## Exercise aim
Using the data that follows, give the number of lines in which the word "super" occurs. Write only the number.

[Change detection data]

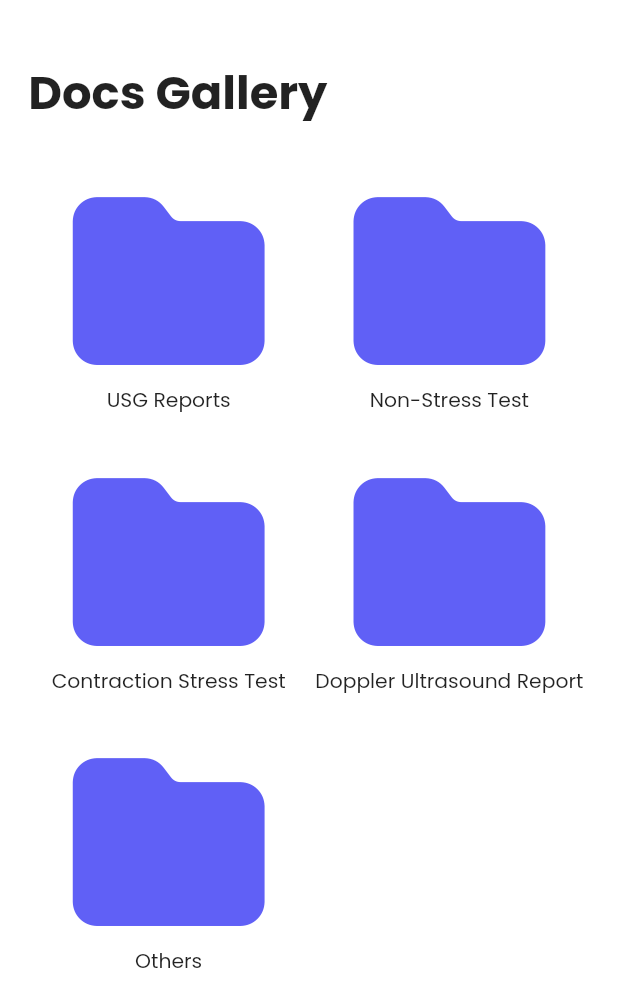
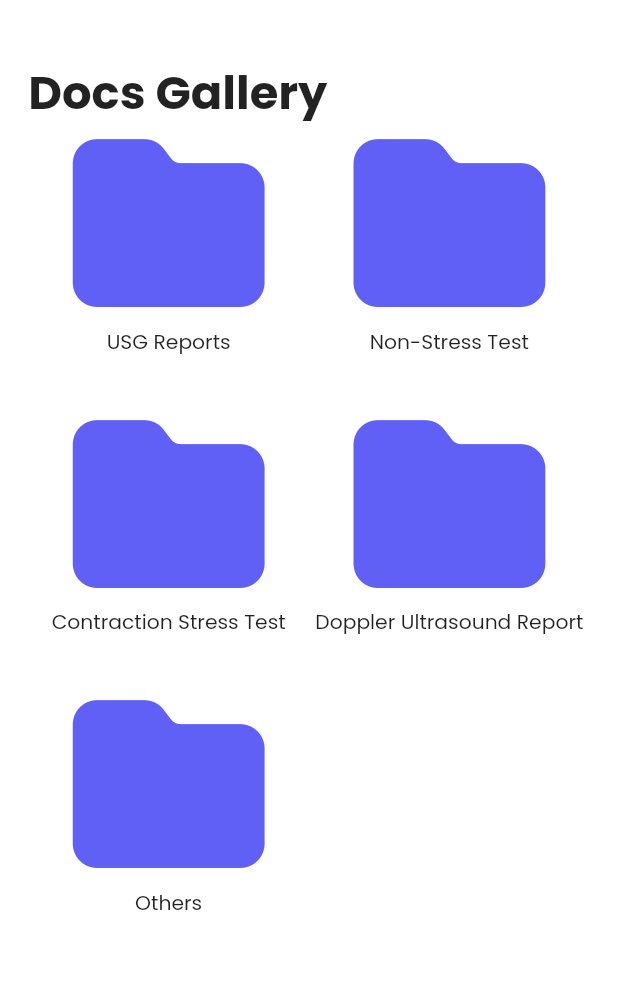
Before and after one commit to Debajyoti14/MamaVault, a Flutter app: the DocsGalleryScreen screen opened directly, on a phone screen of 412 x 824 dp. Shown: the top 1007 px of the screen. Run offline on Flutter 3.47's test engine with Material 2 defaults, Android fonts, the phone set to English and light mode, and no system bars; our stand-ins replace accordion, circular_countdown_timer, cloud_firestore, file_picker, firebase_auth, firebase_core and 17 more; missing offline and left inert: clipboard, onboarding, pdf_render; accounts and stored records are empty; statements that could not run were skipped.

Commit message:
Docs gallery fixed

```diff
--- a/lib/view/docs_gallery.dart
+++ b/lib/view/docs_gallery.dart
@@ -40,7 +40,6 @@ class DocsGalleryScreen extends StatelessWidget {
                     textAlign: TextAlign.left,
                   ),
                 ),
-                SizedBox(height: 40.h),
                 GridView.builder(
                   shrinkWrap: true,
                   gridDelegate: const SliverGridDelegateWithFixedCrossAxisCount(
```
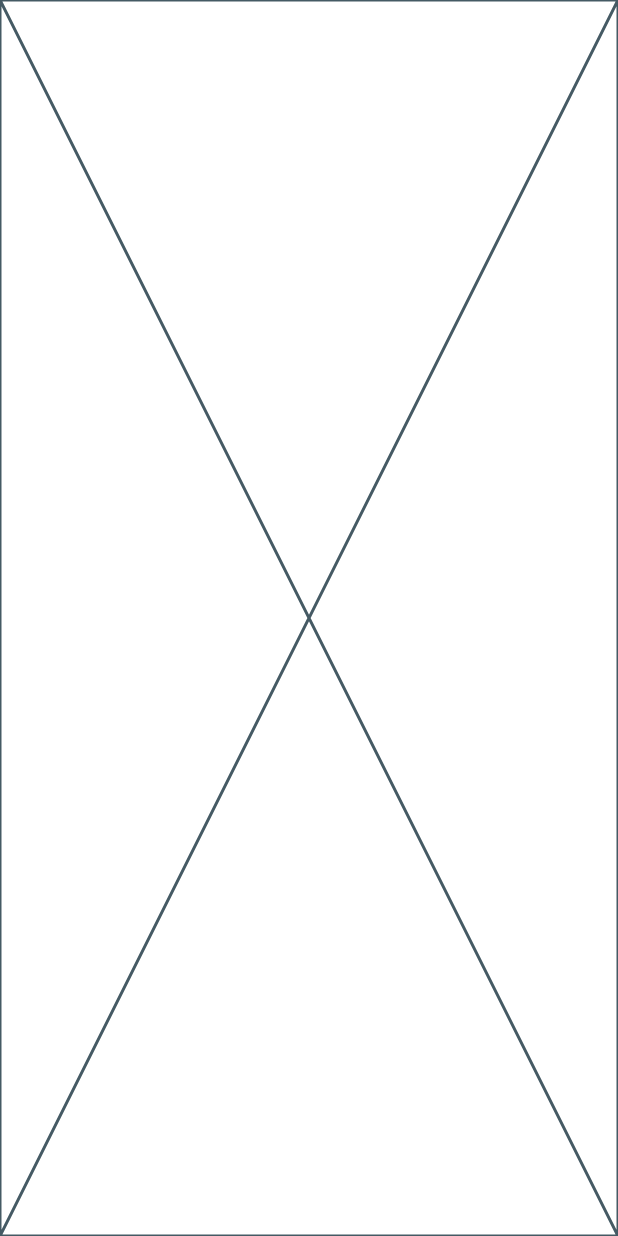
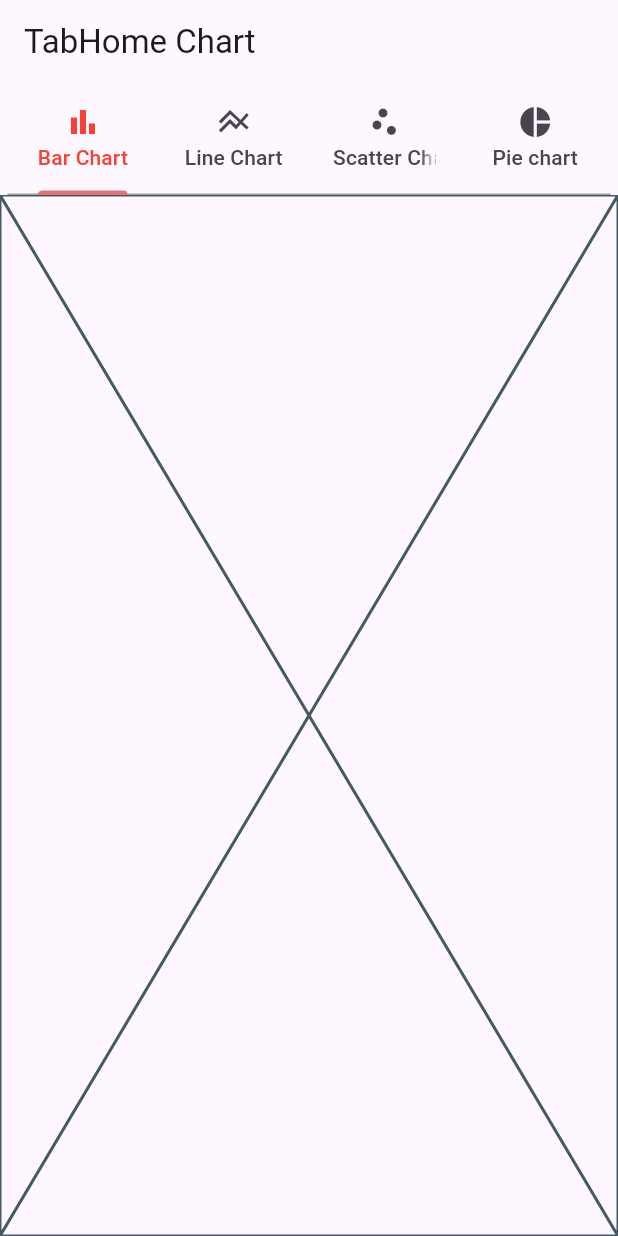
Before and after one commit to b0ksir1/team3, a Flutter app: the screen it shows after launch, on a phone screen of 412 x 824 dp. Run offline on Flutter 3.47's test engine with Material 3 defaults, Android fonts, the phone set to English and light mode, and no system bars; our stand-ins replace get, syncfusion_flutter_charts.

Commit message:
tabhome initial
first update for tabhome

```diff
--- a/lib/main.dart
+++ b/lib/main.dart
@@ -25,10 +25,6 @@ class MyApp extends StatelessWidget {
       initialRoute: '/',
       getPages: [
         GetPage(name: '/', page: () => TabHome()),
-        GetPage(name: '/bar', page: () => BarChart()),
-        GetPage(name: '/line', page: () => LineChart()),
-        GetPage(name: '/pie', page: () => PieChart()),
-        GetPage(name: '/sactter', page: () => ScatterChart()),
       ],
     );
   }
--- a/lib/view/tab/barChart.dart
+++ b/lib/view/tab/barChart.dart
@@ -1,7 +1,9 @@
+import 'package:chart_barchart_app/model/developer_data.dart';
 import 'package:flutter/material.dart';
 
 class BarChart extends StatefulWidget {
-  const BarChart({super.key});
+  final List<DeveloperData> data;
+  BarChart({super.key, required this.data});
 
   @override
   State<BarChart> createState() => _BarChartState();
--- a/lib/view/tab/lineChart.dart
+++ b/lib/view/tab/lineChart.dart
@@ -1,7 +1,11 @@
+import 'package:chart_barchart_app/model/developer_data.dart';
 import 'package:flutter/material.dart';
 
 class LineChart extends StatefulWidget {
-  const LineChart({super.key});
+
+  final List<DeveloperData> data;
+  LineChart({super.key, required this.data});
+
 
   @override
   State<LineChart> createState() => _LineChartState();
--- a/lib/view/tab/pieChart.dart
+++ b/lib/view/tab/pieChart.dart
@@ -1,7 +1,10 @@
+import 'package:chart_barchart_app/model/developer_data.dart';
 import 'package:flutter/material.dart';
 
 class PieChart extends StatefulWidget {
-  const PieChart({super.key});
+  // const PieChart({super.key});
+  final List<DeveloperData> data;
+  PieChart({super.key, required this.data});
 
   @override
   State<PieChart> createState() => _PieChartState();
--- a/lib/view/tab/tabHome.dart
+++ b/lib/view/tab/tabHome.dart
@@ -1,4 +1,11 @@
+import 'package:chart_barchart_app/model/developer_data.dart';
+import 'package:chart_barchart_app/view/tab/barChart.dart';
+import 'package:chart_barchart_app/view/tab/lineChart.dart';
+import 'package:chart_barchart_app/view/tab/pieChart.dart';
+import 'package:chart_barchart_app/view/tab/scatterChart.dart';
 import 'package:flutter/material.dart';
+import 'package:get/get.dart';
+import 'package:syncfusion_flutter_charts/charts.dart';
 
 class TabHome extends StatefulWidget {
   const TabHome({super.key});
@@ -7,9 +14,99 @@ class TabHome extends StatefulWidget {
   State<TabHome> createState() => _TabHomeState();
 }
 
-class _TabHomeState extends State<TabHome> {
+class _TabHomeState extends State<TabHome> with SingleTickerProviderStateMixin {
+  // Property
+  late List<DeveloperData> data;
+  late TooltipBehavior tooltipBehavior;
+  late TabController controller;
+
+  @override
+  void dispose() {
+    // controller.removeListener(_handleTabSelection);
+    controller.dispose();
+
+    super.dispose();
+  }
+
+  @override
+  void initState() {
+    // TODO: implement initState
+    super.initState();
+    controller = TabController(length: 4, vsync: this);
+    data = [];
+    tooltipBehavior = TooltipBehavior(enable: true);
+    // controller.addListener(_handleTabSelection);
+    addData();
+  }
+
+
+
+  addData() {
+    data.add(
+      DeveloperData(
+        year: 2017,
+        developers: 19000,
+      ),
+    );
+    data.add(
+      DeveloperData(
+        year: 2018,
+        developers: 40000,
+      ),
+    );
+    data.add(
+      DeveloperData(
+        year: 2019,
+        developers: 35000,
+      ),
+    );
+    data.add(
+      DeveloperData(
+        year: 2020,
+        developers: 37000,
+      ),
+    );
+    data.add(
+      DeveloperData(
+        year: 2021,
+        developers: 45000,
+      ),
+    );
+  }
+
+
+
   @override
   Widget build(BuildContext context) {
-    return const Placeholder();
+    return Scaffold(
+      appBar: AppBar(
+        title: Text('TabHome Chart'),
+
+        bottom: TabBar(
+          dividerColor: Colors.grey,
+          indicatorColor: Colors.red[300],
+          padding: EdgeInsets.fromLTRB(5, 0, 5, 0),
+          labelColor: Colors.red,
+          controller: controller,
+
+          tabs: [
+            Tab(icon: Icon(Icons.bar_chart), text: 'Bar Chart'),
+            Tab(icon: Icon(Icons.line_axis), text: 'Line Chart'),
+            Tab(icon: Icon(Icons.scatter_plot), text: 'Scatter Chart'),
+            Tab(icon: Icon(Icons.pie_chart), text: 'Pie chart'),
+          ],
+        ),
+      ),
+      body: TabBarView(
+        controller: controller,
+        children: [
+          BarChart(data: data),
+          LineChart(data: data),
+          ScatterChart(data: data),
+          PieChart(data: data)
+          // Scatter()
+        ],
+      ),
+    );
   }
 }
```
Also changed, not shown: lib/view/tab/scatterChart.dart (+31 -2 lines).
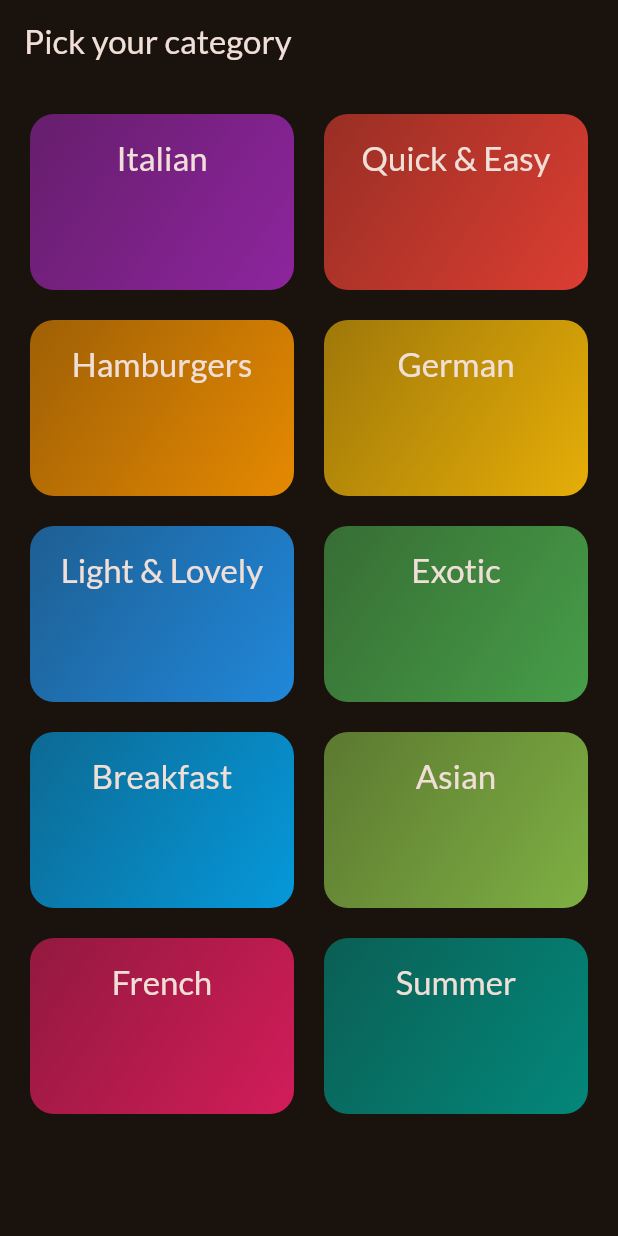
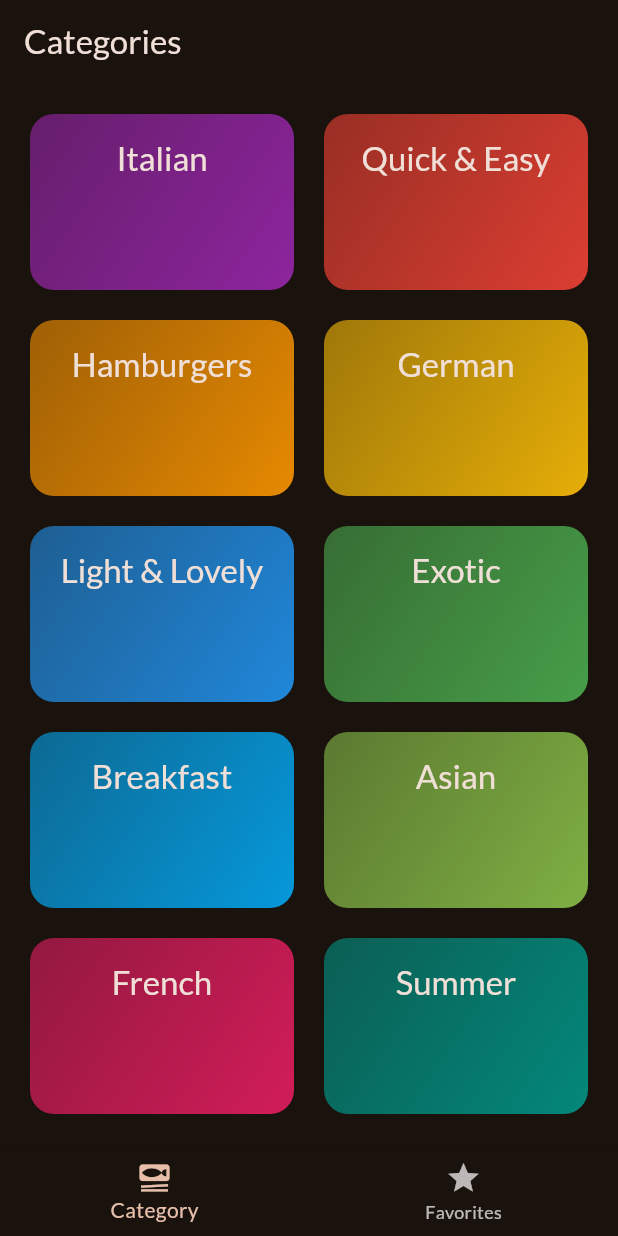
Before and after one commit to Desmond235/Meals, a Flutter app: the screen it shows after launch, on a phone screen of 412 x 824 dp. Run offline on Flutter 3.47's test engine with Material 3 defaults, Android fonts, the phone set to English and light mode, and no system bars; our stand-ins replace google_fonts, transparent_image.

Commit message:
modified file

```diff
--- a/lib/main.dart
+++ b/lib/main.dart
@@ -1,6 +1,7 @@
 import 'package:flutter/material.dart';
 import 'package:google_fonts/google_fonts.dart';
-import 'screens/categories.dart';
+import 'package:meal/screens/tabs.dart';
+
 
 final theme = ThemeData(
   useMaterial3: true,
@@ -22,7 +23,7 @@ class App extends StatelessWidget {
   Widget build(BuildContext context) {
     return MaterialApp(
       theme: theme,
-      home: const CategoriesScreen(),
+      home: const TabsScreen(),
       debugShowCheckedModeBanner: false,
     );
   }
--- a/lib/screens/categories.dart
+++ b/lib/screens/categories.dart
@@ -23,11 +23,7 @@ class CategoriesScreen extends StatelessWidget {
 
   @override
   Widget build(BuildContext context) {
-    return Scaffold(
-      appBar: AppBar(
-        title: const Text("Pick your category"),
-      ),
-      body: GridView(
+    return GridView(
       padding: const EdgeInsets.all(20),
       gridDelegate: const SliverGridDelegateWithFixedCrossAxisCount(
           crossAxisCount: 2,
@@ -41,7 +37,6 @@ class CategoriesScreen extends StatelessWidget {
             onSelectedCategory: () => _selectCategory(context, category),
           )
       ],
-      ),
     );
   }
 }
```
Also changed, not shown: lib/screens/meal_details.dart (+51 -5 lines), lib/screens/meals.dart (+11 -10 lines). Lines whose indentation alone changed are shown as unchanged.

## Answer section
10